[Provided records — start]

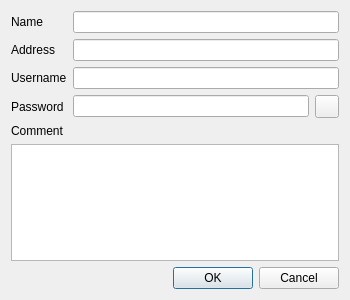
Above: source/client/ui/computers_tab/local_computer_dialog.ui from dchapyshev/aspia before the change. Below: the same form after it.
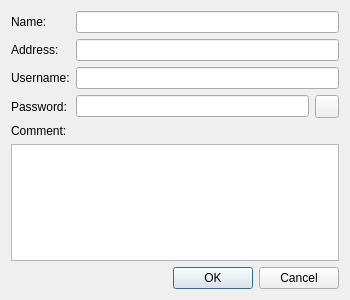
That is the form after the change. Icons and pictures are not drawn.

Patch:
```diff
--- a/source/client/ui/computers_tab/local_computer_dialog.ui
+++ b/source/client/ui/computers_tab/local_computer_dialog.ui
@@ -22,7 +22,7 @@
      <item row="0" column="0">
       <widget class="QLabel" name="label_name">
        <property name="text">
-        <string>Name</string>
+        <string>Name:</string>
        </property>
       </widget>
      </item>
@@ -32,7 +32,7 @@
      <item row="1" column="0">
       <widget class="QLabel" name="label_address">
        <property name="text">
-        <string>Address</string>
+        <string>Address:</string>
        </property>
       </widget>
      </item>
@@ -42,7 +42,7 @@
      <item row="2" column="0">
       <widget class="QLabel" name="label_username">
        <property name="text">
-        <string>Username</string>
+        <string>Username:</string>
        </property>
       </widget>
      </item>
@@ -52,7 +52,7 @@
      <item row="3" column="0">
       <widget class="QLabel" name="label_password">
        <property name="text">
-        <string>Password</string>
+        <string>Password:</string>
        </property>
       </widget>
      </item>
@@ -85,7 +85,7 @@
      <item>
       <widget class="QLabel" name="label_comment">
        <property name="text">
-        <string>Comment</string>
+        <string>Comment:</string>
        </property>
       </widget>
      </item>
```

[Provided records — finish]

— Work required —
Reproduce the whole of the data, word for word, and omit its pictures.

— Expected output —
Above: source/client/ui/computers_tab/local_computer_dialog.ui from dchapyshev/aspia before the change. Below: the same form after it.
That is the form after the change. Icons and pictures are not drawn.

Patch:
```diff
--- a/source/client/ui/computers_tab/local_computer_dialog.ui
+++ b/source/client/ui/computers_tab/local_computer_dialog.ui
@@ -22,7 +22,7 @@
      <item row="0" column="0">
       <widget class="QLabel" name="label_name">
        <property name="text">
-        <string>Name</string>
+        <string>Name:</string>
        </property>
       </widget>
      </item>
@@ -32,7 +32,7 @@
      <item row="1" column="0">
       <widget class="QLabel" name="label_address">
        <property name="text">
-        <string>Address</string>
+        <string>Address:</string>
        </property>
       </widget>
      </item>
@@ -42,7 +42,7 @@
      <item row="2" column="0">
       <widget class="QLabel" name="label_username">
        <property name="text">
-        <string>Username</string>
+        <string>Username:</string>
        </property>
       </widget>
      </item>
@@ -52,7 +52,7 @@
      <item row="3" column="0">
       <widget class="QLabel" name="label_password">
        <property name="text">
-        <string>Password</string>
+        <string>Password:</string>
        </property>
       </widget>
      </item>
@@ -85,7 +85,7 @@
      <item>
       <widget class="QLabel" name="label_comment">
        <property name="text">
-        <string>Comment</string>
+        <string>Comment:</string>
        </property>
       </widget>
      </item>
```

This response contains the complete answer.